━━ DATASET RECORDS ━━
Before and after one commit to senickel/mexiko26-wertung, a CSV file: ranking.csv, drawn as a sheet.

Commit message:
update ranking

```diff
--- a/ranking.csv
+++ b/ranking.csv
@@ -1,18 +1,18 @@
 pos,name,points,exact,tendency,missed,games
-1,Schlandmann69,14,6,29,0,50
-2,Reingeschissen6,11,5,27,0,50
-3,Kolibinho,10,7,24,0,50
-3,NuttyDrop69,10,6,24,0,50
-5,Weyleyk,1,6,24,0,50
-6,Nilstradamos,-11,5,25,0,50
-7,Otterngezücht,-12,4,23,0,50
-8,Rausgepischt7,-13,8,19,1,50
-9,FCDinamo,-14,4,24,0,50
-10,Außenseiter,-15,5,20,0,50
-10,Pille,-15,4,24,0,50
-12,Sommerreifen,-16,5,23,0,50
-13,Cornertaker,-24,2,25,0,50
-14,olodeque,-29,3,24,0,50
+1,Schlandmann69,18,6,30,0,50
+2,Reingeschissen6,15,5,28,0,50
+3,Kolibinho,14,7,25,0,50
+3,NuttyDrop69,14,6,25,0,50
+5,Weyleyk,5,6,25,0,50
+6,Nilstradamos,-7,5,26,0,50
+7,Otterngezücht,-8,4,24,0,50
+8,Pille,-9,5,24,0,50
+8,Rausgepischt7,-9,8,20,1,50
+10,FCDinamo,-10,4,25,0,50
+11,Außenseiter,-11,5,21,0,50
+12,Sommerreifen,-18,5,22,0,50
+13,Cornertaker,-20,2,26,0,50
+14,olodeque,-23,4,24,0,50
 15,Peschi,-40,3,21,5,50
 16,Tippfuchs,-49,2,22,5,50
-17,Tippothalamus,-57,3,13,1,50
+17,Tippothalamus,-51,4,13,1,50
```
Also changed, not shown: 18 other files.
━━━
When you repeat the data, keep each line exactly as given.

Before and after one commit to senickel/mexiko26-wertung, a CSV file: ranking.csv, drawn as a sheet.

Commit message:
update ranking

```diff
--- a/ranking.csv
+++ b/ranking.csv
@@ -1,18 +1,18 @@
 pos,name,points,exact,tendency,missed,games
-1,Schlandmann69,14,6,29,0,50
-2,Reingeschissen6,11,5,27,0,50
-3,Kolibinho,10,7,24,0,50
-3,NuttyDrop69,10,6,24,0,50
-5,Weyleyk,1,6,24,0,50
-6,Nilstradamos,-11,5,25,0,50
-7,Otterngezücht,-12,4,23,0,50
-8,Rausgepischt7,-13,8,19,1,50
-9,FCDinamo,-14,4,24,0,50
-10,Außenseiter,-15,5,20,0,50
-10,Pille,-15,4,24,0,50
-12,Sommerreifen,-16,5,23,0,50
-13,Cornertaker,-24,2,25,0,50
-14,olodeque,-29,3,24,0,50
+1,Schlandmann69,18,6,30,0,50
+2,Reingeschissen6,15,5,28,0,50
+3,Kolibinho,14,7,25,0,50
+3,NuttyDrop69,14,6,25,0,50
+5,Weyleyk,5,6,25,0,50
+6,Nilstradamos,-7,5,26,0,50
+7,Otterngezücht,-8,4,24,0,50
+8,Pille,-9,5,24,0,50
+8,Rausgepischt7,-9,8,20,1,50
+10,FCDinamo,-10,4,25,0,50
+11,Außenseiter,-11,5,21,0,50
+12,Sommerreifen,-18,5,22,0,50
+13,Cornertaker,-20,2,26,0,50
+14,olodeque,-23,4,24,0,50
 15,Peschi,-40,3,21,5,50
 16,Tippfuchs,-49,2,22,5,50
-17,Tippothalamus,-57,3,13,1,50
+17,Tippothalamus,-51,4,13,1,50
```
Also changed, not shown: 18 other files.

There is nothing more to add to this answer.